To compete with the likes of Tesla’s Model X, and Audi’s upcoming E-Tron Quattro electric SUVs, Jag hasn’t held back on the numbers. The I-Pace can access around 400 horsepower from two electric motors, for a 0-60 sprint in around four seconds. That’s plenty fast enough to mash my head back against the headrest (and elicit a giggle) each time Patel plants his foot. Range from the 90KWh battery pack will be over 250 miles, (if Jag sticks to what it showed in the concept, which is likely). That’s similar to Tesla’s top end car. Prices are likely to be top end too, but Jaguar isn’t ready to reveal that yet.
Jaguar is building the car in Graz, Austria, and already reportedly has 25,000 people interested. The company sold 150,000 vehicles globally in 2016, which was up 77 percent on the year before. If it gets the I-Pace right the company could capitalize on the growing demand for both SUVs and electric cars, and have another hit on its hands.
In terms of tech parties, it doesn’t really get much bigger than Microsoft Ignite. Sure, there’s Oracle’s OpenWorld, which just drew some 60,000 attendees to San Francisco. And Salesforce’s Dreamforce, which attracted more than 150,000 to San Francisco last year, is on the way.
By the year 2030, artificial intelligence (A.I.) will have changed the way we travel to work and to parties, how we take care of our health and how our kids are educated.
That’s the consensus from a panel of academic and technology experts taking part in Stanford University’s One Hundred Year Study on Artificial Intelligence.
Focused on trying to foresee the advances coming to A.I., as well as the ethical challenges they’ll bring, the panel yesterday released its first study.
The 28,000-word report, “Artificial Intelligence and Life in 2030,” looks at eight categories — from employment to healthcare, security, entertainment, education, service robots, transportation and poor communities — and tries to predict how smart technologies will affect urban life.

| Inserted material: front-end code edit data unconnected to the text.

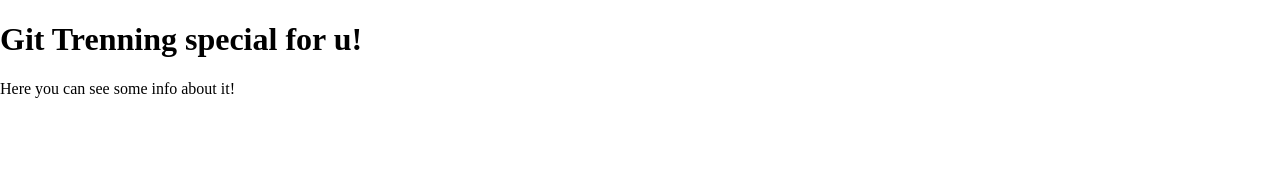
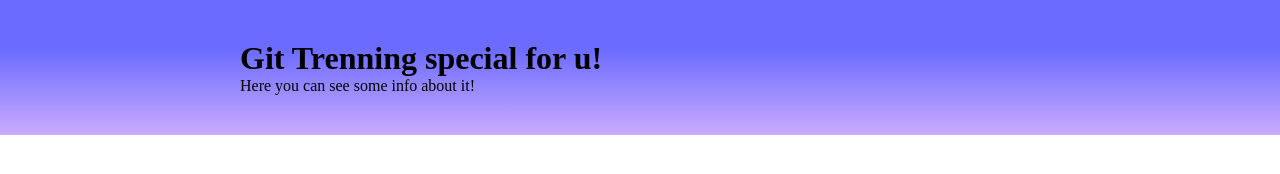
Before and after one commit to LimonkaTM/gitTrening, a plain HTML site: page index.html in a window 1280 px wide. Drawn offline with Linux system fonts and the light colour scheme.

Commit message:
Some changes

```diff
--- a/main.css
+++ b/main.css
@@ -1,4 +1,15 @@
-body {
+body, h1, h2, h3, h4, h5, h6, p, a{
 	margin: 0;
-	padding: 0;
 }
+
+.header	{
+	background: linear-gradient(0deg, rgba(202,171,255,1) 0%, rgba(107,107,255,1) 64%);
+}
+
+.fixed-block	{
+	margin: 0 200px 0 200px;
+}
+
+.main-block	{
+	padding: 40px;
+}
```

Once upon a time if you wanted employees to collaborate you’d probably encourage them to use Internet Relay Chat (IRC). But about three years ago Slack appeared on the scene, and since then it’s been eating IRC’s lunch. That’s because it’s much easier to install, get up and running, and use than IRC, making it massively popular with nontechies. And thanks to a well-documented API it’s easy to integrate with other programs and services. That means it’s customizable and infinitely extensible, which makes it popular with developers.